We received numerous reports on social media that a helicopter was flying low in the area. Twitter user @HelicoptersOfDC tweeted that it was registered to the Department of Energy:
The lower pattern we've seen before frequently tied to surveying or lidar imaging pic.twitter.com/mtpBDCQGSy
— Helicopters of DC (@HelicoptersofDC) October 19, 2020
The low-altitude flyovers by NNSA’s Nuclear Emergency Support Team (NEST) aircraft are in preparation for the upcoming Presidential Inauguration. According to a March press release on NNSA’s website, the Aerial Measuring System program “establishes baseline levels as part of Standard Security and Emergency Preparedness activities”:
WASHINGTON – The Department of Energy’s National Nuclear Security Administration (DOE/NNSA) will conduct low-altitude helicopter flights over Washington, D.C., Tuesday to measure naturally occurring background radiation.
The public may see an Aerial Measuring System (AMS) twin-engine Bell 412 helicopter, which is equipped with radiation sensing technology and is operated by the Remote Sensing Laboratory Aerial Measuring System from Joint Base Andrews.

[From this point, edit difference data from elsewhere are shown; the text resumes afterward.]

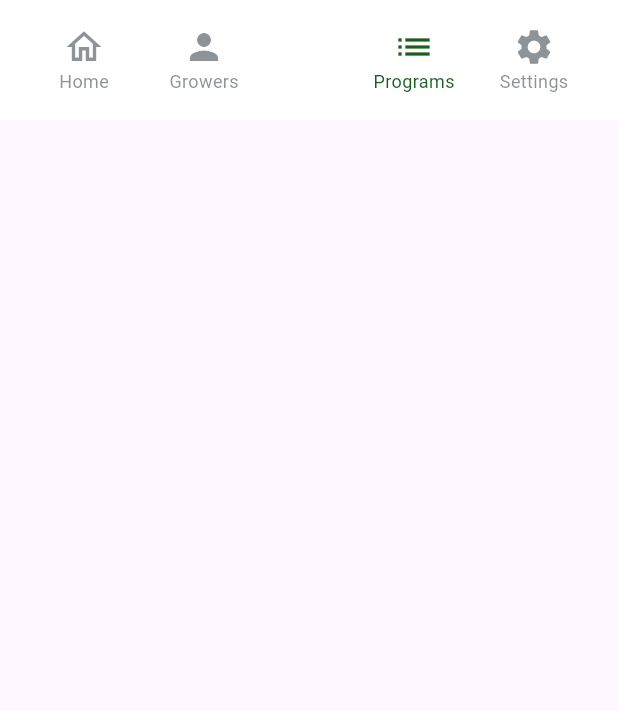
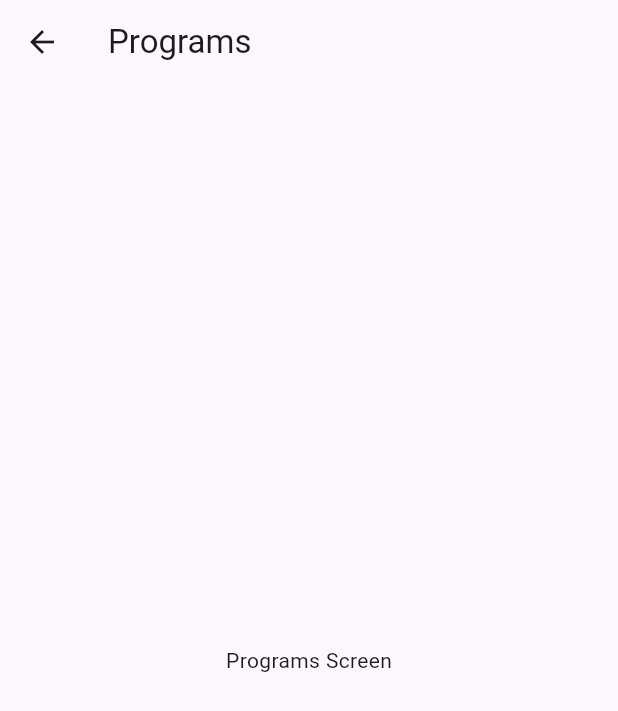
Before and after one commit to rajeev210403/tryapp, a Flutter app: the BottomNavigationBarWidget widget shown alone on an empty page, opened directly, after a tap on "Programs", on a phone screen of 412 x 824 dp. Shown: the top 711 px of the screen. Run offline on Flutter 3.47's test engine with Material 3 defaults, Android fonts, the phone set to English and light mode, and no system bars.

Commit message:
routing done

```diff
--- a/assets/jsonfiles/bottom_bar.json
+++ b/assets/jsonfiles/bottom_bar.json
@@ -2,21 +2,21 @@
   {
     "icon": "0xf107",
     "label": "Home",
-    "link": ""
+    "route": "/home"
   },
   {
     "icon": "0xe491",
     "label": "Growers",
-    "link": "growers_screen"
+    "route": "/growers"
   },
   {
     "icon": "0xe384",
     "label": "Programs",
-    "link": " "
+    "route": "/programs"
   },
   {
     "icon": "0xe57f",
     "label": "Settings",
-    "link": " "
+    "route": "/settings"
   }
 ]
--- a/lib/bottom_navigation_bar.dart
+++ b/lib/bottom_navigation_bar.dart
@@ -2,6 +2,8 @@ import 'package:flutter/material.dart';
 import 'package:tryapp/home_screen.dart';
 import 'dart:convert';
 import 'growers_screen.dart'; // Import the GrowersScreen
+import 'programs_screen.dart'; // Import the ProgramsScreen
+import 'settings_screen.dart'; // Import the SettingsScreen
 
 class BottomNavigationBarWidget extends StatefulWidget {
   const BottomNavigationBarWidget({Key? key}) : super(key: key);
@@ -33,44 +35,22 @@ class _BottomNavigationBarWidgetState
       print('Error loading JSON: $e');
     }
   }
+
   void _onItemTapped(int index) {
-    print('Tapped index: $index'); // Print tapped index for debugging
-    // _selectedIndex = index;
     setState(() {
       _selectedIndex = index;
     });
 
-    print('Selected index after setState: $_selectedIndex'); // Print selected index after updating state
-
-    switch (_bottomNavItems[index]['label']) {
-      case 'Home':
-        print('Navigating to HomeScreen'); // Debug statement to verify navigation
-        Navigator.push(
-          context,
-          MaterialPageRoute(builder: (context) => HomeScreen()),
-        ).then((_) {
-          // Optional: Update _selectedIndex after returning from HomeScreen
-
-        });
-        break;
-      case 'Growers':
-        print('Navigating to GrowersScreen'); // Debug statement to verify navigation
-        Navigator.push(
-          context,
-          MaterialPageRoute(builder: (context) => GrowersScreen()),
-        ).then((_) {
-
-        });
-        break;
-    // Add cases for other navigation items as needed
+    String? route = _bottomNavItems[index]['route'];
+    if (route != null && route.isNotEmpty) {
+      Navigator.pushNamed(context, route);
     }
   }
 
-
   @override
   Widget build(BuildContext context) {
-    if (_bottomNavItems.length < 2) {
-      return SizedBox.shrink(); // Return an empty widget if there are less than 2 items
+    if (_bottomNavItems.isEmpty) {
+      return SizedBox.shrink(); // Return an empty widget if there are no items
     }
     return BottomAppBar(
       color: Colors.white,
@@ -125,7 +105,6 @@ class _BottomNavigationBarWidgetState
     );
   }
 
-
   Widget _buildEmptyItem() {
     return SizedBox.shrink(); // Empty item
   }
--- a/lib/home_screen.dart
+++ b/lib/home_screen.dart
@@ -37,7 +37,9 @@ class HomeScreen extends StatelessWidget {
     return PreferredSize(
       preferredSize: Size.fromHeight(80.0),
       child: AppBar(
+        automaticallyImplyLeading: false,
         title: Row(
+
           mainAxisAlignment: MainAxisAlignment.spaceBetween,
           children: [
             Padding(
--- a/lib/main.dart
+++ b/lib/main.dart
@@ -1,11 +1,9 @@
 import 'package:flutter/material.dart';
-import 'package:tryapp/login.dart';
-import 'splash_screen.dart'; // Import the splash screen
+import 'splash_screen.dart';
 import 'home_screen.dart';
-import 'farms_screen.dart';
-import 'input.dart';
-import 'growers_screen.dart';
-
+import 'growers_screen.dart'; // Import the GrowersScreen
+import 'programs_screen.dart'; // Import the ProgramsScreen
+import 'settings_screen.dart'; // Import the SettingsScreen
 
 void main() {
   runApp(const MyApp());
@@ -23,8 +21,15 @@ class MyApp extends StatelessWidget {
         colorScheme: ColorScheme.fromSeed(seedColor: Colors.deepPurple),
         useMaterial3: true,
       ),
-      home:HomeScreen (),
-      // Set the splash screen as the home screen
+      initialRoute: '/',
+      routes: {
+        '/': (context) => SplashScreen(),
+        '/home': (context) => HomeScreen(),
+        '/growers': (context) => GrowersScreen(),
+        '/programs': (context) => ProgramsScreen(),
+        '/settings': (context) => SettingsScreen(),
+        // Add other routes here as needed
+      },
     );
   }
 }
--- /dev/null
+++ b/lib/programs_screen.dart
@@ -0,0 +1,15 @@
+import 'package:flutter/material.dart';
+
+class ProgramsScreen extends StatelessWidget {
+  @override
+  Widget build(BuildContext context) {
+    return Scaffold(
+      appBar: AppBar(
+        title: Text('Programs'),
+      ),
+      body: Center(
+        child: Text('Programs Screen'),
+      ),
+    );
+  }
+}
```
Also changed, not shown: lib/settings_screen.dart (added, +15 -0 lines), lib/splash_screen.dart (+27 -33 lines).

AMS is an element of the Nuclear Emergency Support Team (NEST), which comprises all DOE/NNSA radiological and nuclear incident response assets.
The helicopter will fly in a grid pattern at 150 feet (or higher) above the ground at slow speeds. Flyovers will occur only during daylight hours.
The measurement of naturally occurring radiation to establish baseline levels is a normal part of security and emergency preparedness.
Flyovers will occur during the day, taking around two hours:
Local residents may see a twin-engine Bell 412 helicopter, which is equipped with sensitive, state-of-the-art passive radiation sensing technology. The helicopter will fly in a grid pattern over the areas at 150 feet (or higher) above the ground at a speed of approximately 80 mph. Flyovers will occur only during daylight hours and are estimated to take approximately two hours to complete per area. The aircraft measurements will be purely scientific in nature, and no surveillance or other form of monitoring will occur during these flights.
The aerial surveys are a normal part of security and emergency preparedness activities. NNSA is making the public aware of the upcoming flights so citizens who see the low-flying aircraft are not alarmed.
A video from NNSA explains how the Aerial Measuring System works. Look closely: The helicopter’s tail number is very close to the one being spotted in the area.
Photo courtesy US Department of Energy-National Nuclear Security Administration (DOE/NNSA)